“Blessed are the peacemakers, for they shall be called the children of God.”
Those are our Lord’s words as recorded in Matthew 5:9. Oh, how we need we those words now! Amidst widespread fears of social unrest and even violence in our nation’s streets, it’s important to be reminded of our unique role – as followers of Christ – here and now. The storm clouds are perfect for disaster: highly-contested election results in key swing states, police departments under intense scrutiny, suspicions of voter fraud, the rise of paramilitary organizations, and even surging COVID-19 numbers. Angst lurks on every corner. Resolution doesn’t feel close at hand when the election news updates feel more like “hurry up and wait.”
Here are just a few things that you can do to be a peacemaker …
1. Make much of our higher kingdom.
In Christ, you and I are already citizens of heaven! We can’t lose sight of that right now. When it comes to the affairs of our earthly government, you and I are meant to be the soul of the state – not its surrogate. We’re to respond positively when people in the public square honor the precepts of Scripture, and we’re to speak the truth in love when they do not – regardless of political ideology or affiliation. The more that our neighbors can view us as kingdom citizens first and foremost – the more that they can see that our loyalty to Christ is our highest loyalty – the more that they will trust us to help them in this hour of great tension and turmoil. In a recent survey, many respondents were asked to describe their emotional take on the 2020 election season. Not a single respondent used the word “hope” or anything like it – and that pervasive sense of national despair should be on our radar screen in early November. If it’s not, we can’t love very effectively right now.
2. Avoid sweeping generalizations.
If we’ve learned anything at all this year, it’s that we ought to stop looking at people exclusively through the lens of race or gender or ethnicity (or whatever). People are individuals. We’re not a bunch of monolithic voting blocs, and we ought to avoid speaking of each other along such divisive lines. We’re all created in the image of God, and each one of us possesses inherent dignity and worth. Our wrong assumptions about others certainly aren’t charitable, and in fact, they can be dangerous. The better we really get to know people, the better we will understand them. And that’s part of our high calling along the route of our pilgrimage here. Our words can bring life to others, but they can also inflict harm. We have to be careful regarding not only what we say, but what we tweet. Used wrongly or carelessly, social media can be a deterrent to our calling as peacemakers.
3. Don’t help misinformation spread.
Everybody likes a juicy secret, but you and I must be careful that we’re not – in the hearing of one, or in the telling of one – bearing false witness against our neighbor. Here’s the deal: hate and false allegations are like two peas in a pod. And we’re going to have to check our hearts on a regular basis just to make sure that we’re not caught up in either. The 16th-century Reformer John Calvin issued a warning that still fits today: “Slander is often praised under the pretext of zeal and conscientiousness. Hence … this vice creeps in under the name of virtue.” When we vehemently disagree with someone, particularly in the arena of politics, it’s easy to justify sinful behavior against that person (movement, group, political party, etc.) because our eyes are on the prize of setting the record straight! Passion for the right cause can be a good thing, of course, but we’ve got to keep our motives and our actions in check – particularly in a season dominated by sound bites, hyper-emotional rancor, and political spin.

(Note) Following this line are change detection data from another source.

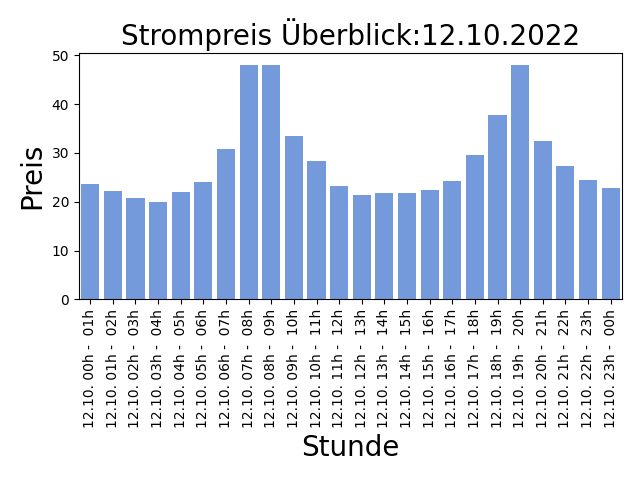
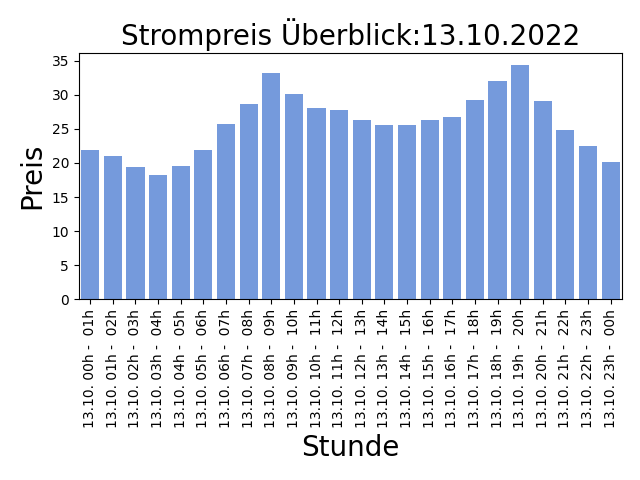
AUTOMATIC UPDATE PRICE LIST: 2022-10-12-14:30:08

diff --git a/README.md b/README.md
@@ -1,5 +1,5 @@
 
-## Strompreise für den 12.10.2022
+## Strompreise für den 13.10.2022
 
 Niedrige Preise deuten auf viel Sonnen und Windenergieerzeugung hin, ein hoher Anteil an erneuerbaren Energien bedeuted weniger CO2 Verbrauch!
 
@@ -7,31 +7,31 @@ Niedrige Preise deuten auf viel Sonnen und Windenergieerzeugung hin, ein hoher A
 
 | Stunde | Preis in Cent/kWh |
 |---|---|
-| 12.10. 00h -  01h | 23.657 | 
-| 12.10. 01h -  02h | 22.221 | 
-| 12.10. 02h -  03h | 20.756 | 
-| **12.10. 03h -  04h** | **19.899** | 
-| 12.10. 04h -  05h | 21.990000000000002 | 
-| 12.10. 05h -  06h | 24.068 | 
-| 12.10. 06h -  07h | 30.775 | 
-| 12.10. 07h -  08h | 48.012 | 
-| 12.10. 08h -  09h | 47.93 | 
-| 12.10. 09h -  10h | 33.403 | 
-| 12.10. 10h -  11h | 28.373 | 
-| 12.10. 11h -  12h | 23.208000000000002 | 
-| 12.10. 12h -  13h | 21.363999999999997 | 
-| 12.10. 13h -  14h | 21.79 | 
-| 12.10. 14h -  15h | 21.758000000000003 | 
-| 12.10. 15h -  16h | 22.431 | 
-| 12.10. 16h -  17h | 24.153 | 
-| 12.10. 17h -  18h | 29.508999999999997 | 
-| 12.10. 18h -  19h | 37.839999999999996 | 
-| 12.10. 19h -  20h | 47.997 | 
-| 12.10. 20h -  21h | 32.438 | 
-| 12.10. 21h -  22h | 27.302 | 
-| 12.10. 22h -  23h | 24.355 | 
-| 12.10. 23h -  00h | 22.857 | 
+| 13.10. 00h -  01h | 21.866 | 
+| 13.10. 01h -  02h | 21.0 | 
+| 13.10. 02h -  03h | 19.380000000000003 | 
+| **13.10. 03h -  04h** | **18.296** | 
+| 13.10. 04h -  05h | 19.502000000000002 | 
+| 13.10. 05h -  06h | 21.846 | 
+| 13.10. 06h -  07h | 25.747000000000003 | 
+| 13.10. 07h -  08h | 28.581 | 
+| 13.10. 08h -  09h | 33.253 | 
+| 13.10. 09h -  10h | 30.156 | 
+| 13.10. 10h -  11h | 28.005000000000003 | 
+| 13.10. 11h -  12h | 27.77 | 
+| 13.10. 12h -  13h | 26.27 | 
+| 13.10. 13h -  14h | 25.499000000000002 | 
+| 13.10. 14h -  15h | 25.5 | 
+| 13.10. 15h -  16h | 26.357999999999997 | 
+| 13.10. 16h -  17h | 26.705000000000002 | 
+| 13.10. 17h -  18h | 29.235000000000003 | 
+| 13.10. 18h -  19h | 31.966 | 
+| 13.10. 19h -  20h | 34.37 | 
+| 13.10. 20h -  21h | 29.01 | 
+| 13.10. 21h -  22h | 24.854 | 
+| 13.10. 22h -  23h | 22.519 | 
+| 13.10. 23h -  00h | 20.206 | 
 
 Preise der EPEX Spot ® Strombörse (neue Preise werden täglich um 14:00 veröffentlicht für den kompletten nächsten Tag).
 
-letzte Aktualisierung:11.10.2022 14:30
+letzte Aktualisierung:12.10.2022 14:30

4. Recognize that everybody is afraid.
This we also forget: the “other side” is just as afraid as we are! Fear is everywhere, and in everything, these days. One of the ways we can love people right now is to acknowledge the uncertainties of our present cultural landscape – and the resulting sense of unsettledness that those uncertainties create in each one of us. In terms of predictability, 2020 has been a veritable nightmare for most people, and so they’re looking for some sense of control in any area of life where they can find it. Unfortunately, this election season is managing to make everybody feel even more powerless than we already did. Once you establish trust with your neighbor, that reality of powerlessness might be some fertile soil for a gospel presentation. After all, everybody likes the sound of “good news” these days!
5. Tell the truth to those you love.
On many of these points, we’re going to have to help each other self-correct. That will mean that some hard, but needed and good, conversations must happen along the way. God can use this season to strengthen the body of Christ. God can use this season to grow us in Christlike character and perseverance. God can use this season to renew our hope in our risen Savior – where our only hope should have been anchored all along! In our lives, grace and truth are not to be balanced with each other – but we’re to be all about grace, and all about truth. The Lord rarely matures any one of us without using other believers in our lives to help us get where we need to be. Hard as it may be to believe, we may look back one day and see this moment as that kind of fruitful season.
6. Remember that we’re not in it to win.
Our purposes are higher: we’re in it to serve! Jesus said, “For even the Son of Man came not to be served but to serve, and to give his life as a ransom for many” (Mark 10:45). And that heart-set can make all the difference. It would be unwise for you and me to get caught up in hyper-partisanship, and we are clearly not afforded the luxury of a “safe” withdrawal from the conflict of this season. We are not called to win. We are not called to withdraw. We are called to love.
Peace. Jesus made it our business.